Tampa City Council Member Frank Reddick is officially running for re-election to the East Tampa District 5 seat.
Reddick told the Tampa Bay Times that District 5 is where residents have felt “neglected for years.”
“I want to continue to be that voice that helps bring positive change to District 5 and to the city of Tampa,” Reddick said in a statement on Wednesday announcing the filing of his candidacy.
In late 2006, Reddick, now 58, was appointed to serve District 5 but lost the election four months to former Hillsborough County Commissioner Tom Scott. In 2011, Reddick replaced Scott, who left for an unsuccessful run for mayor.
During his time on the council, Reddick championed East Tampa, often at odds with either Mayor Bob Buckhorn or his administration.
At the ribbon cutting ceremony for a renovated Williams Park Pool, Buckhorn told the audience that Reddick “fought for this pool for a long time,” giving him credit for “constantly keeping pressure on me and this administration” to provide funds for the $1.3 million repair job after early signs suggested it might not happen.

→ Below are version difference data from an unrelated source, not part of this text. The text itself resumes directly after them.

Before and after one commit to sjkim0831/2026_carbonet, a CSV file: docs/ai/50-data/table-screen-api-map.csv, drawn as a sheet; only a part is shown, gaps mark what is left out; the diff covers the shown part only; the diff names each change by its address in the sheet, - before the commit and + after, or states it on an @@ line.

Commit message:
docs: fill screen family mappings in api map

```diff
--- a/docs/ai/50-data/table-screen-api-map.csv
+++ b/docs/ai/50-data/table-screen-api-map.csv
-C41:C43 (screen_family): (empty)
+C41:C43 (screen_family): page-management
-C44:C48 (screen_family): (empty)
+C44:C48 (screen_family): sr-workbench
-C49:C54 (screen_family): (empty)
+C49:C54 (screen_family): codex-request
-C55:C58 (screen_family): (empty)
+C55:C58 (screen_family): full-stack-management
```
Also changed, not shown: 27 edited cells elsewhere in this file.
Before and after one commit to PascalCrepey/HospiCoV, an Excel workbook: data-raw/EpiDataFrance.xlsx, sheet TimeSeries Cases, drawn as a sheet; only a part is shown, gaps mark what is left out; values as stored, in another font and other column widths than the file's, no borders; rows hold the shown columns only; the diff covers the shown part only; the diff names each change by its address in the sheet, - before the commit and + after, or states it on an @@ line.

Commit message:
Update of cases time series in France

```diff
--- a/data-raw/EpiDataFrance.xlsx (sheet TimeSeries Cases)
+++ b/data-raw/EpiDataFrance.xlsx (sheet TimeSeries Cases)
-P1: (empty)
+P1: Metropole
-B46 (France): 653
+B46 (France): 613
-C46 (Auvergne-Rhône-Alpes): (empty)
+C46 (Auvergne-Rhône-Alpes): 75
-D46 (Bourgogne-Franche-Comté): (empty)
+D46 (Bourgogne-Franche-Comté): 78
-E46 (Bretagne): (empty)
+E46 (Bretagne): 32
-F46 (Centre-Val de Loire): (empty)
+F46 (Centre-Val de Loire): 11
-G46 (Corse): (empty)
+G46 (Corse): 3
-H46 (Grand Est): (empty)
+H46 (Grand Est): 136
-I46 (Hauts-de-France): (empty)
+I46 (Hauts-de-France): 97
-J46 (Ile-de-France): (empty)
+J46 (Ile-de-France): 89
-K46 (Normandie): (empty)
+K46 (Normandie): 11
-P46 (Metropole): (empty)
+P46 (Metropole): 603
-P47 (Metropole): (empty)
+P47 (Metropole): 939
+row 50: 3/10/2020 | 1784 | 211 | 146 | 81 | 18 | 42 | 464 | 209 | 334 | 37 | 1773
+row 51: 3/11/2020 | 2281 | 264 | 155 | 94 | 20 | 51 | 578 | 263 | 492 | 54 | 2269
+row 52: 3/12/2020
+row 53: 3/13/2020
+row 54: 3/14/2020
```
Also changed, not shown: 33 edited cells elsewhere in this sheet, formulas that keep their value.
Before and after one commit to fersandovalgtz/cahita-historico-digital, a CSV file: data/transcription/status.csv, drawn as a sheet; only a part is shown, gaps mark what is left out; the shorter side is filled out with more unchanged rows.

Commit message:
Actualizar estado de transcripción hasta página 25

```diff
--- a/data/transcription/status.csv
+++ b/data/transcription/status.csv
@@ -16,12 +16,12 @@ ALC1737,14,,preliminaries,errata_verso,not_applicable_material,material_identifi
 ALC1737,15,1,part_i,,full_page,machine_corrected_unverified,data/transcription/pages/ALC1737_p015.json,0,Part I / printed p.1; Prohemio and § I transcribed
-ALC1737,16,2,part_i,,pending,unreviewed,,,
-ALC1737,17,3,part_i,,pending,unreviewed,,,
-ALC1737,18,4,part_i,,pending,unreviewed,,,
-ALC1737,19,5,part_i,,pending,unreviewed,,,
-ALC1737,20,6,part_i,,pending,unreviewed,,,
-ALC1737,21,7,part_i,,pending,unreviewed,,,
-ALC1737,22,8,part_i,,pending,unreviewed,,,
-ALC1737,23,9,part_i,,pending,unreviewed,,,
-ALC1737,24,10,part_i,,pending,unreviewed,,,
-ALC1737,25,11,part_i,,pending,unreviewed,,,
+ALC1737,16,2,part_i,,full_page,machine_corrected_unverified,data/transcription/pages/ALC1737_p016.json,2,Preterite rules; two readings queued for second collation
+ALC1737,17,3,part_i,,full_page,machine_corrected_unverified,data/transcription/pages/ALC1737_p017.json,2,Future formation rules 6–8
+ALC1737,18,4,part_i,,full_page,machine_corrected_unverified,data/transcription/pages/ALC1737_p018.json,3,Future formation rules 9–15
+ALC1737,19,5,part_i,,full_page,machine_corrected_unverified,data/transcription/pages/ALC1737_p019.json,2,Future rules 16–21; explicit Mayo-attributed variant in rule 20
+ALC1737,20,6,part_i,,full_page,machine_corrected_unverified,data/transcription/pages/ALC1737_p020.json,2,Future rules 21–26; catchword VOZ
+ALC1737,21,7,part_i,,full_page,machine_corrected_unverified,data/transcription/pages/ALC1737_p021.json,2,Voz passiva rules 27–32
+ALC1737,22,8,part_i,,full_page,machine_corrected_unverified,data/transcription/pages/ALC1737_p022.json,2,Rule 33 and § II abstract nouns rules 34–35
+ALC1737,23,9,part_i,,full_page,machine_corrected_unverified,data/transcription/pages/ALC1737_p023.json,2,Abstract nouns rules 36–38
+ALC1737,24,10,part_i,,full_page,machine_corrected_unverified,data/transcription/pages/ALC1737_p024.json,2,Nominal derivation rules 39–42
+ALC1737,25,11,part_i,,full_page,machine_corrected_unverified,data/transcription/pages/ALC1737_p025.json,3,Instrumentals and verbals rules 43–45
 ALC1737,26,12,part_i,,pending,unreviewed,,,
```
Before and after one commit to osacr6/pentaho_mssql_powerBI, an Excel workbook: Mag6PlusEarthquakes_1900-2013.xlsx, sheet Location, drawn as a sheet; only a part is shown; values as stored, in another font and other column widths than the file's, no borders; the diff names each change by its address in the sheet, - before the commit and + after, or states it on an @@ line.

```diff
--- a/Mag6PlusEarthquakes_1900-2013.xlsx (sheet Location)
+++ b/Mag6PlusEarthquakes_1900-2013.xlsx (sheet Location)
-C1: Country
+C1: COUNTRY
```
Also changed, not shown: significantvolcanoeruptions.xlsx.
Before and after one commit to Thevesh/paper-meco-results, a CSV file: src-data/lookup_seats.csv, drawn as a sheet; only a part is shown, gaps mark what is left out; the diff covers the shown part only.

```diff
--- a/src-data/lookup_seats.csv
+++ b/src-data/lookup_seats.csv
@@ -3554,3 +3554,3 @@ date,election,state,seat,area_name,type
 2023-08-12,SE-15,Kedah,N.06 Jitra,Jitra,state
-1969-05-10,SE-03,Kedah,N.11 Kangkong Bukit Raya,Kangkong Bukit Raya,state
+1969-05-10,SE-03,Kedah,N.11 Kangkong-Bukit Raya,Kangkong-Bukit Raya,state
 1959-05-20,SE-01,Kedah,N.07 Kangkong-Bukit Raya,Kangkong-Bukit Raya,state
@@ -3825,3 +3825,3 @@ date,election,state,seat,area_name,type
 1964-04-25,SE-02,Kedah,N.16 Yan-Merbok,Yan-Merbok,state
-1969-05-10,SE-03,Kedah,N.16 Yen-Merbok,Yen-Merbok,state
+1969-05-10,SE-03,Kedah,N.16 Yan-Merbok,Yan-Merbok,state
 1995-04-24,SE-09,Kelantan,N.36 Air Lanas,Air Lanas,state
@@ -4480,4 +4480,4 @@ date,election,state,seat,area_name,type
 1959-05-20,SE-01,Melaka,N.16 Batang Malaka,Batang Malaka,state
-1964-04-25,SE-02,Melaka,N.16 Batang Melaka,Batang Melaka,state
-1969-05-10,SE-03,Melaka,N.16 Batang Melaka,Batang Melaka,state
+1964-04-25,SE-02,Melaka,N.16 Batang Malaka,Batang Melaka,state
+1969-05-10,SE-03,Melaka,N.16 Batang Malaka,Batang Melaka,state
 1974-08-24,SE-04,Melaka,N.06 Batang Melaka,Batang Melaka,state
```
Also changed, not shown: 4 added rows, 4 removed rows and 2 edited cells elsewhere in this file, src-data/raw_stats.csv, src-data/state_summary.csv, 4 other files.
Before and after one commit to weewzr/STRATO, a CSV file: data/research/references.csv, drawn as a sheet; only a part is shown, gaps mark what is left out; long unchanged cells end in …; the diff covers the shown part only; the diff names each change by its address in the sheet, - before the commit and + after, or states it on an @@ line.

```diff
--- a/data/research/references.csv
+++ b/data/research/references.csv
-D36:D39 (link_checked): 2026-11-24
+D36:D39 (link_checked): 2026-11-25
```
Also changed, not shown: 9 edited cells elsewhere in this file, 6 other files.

According to the Times, Reddick’s accomplishments include persuading the Central Court Apartments property management company to spend $2.5 million on improvements; a series of pedestrian safety projects on Hillsborough Avenue after several accidents; calling for a sidewalk and streetlight on N 43rd Street after a pregnant mother and her unborn son were killed while walking along the unlit road.
He was also instrumental in the city’s ban on the sale of synthetic marijuana and bath salts.
Reddick said that in a second term, he would work at improvements to the 29th Street and 34th Street corridors, as well as the Rainbow Heights Community Center on 34th, and advocate for more infrastructure and better street lighting.
“There is so much more that needs to be done,” Reddick said. “My goal is to be a strong advocate for my constituents.”
Reddick will face 48-year-old Tampa Police Sgt. Borthland Murray, who has been running since September. Murray feels he has keen understanding of the needs of East Tampa residents, over issues such as improved streetlights, safer parks and public spaces.
Murray also said he wants to see how to cut city spending and tackle Tampa’s top-heavy management bureaucracy.
Tampa city elections are in March.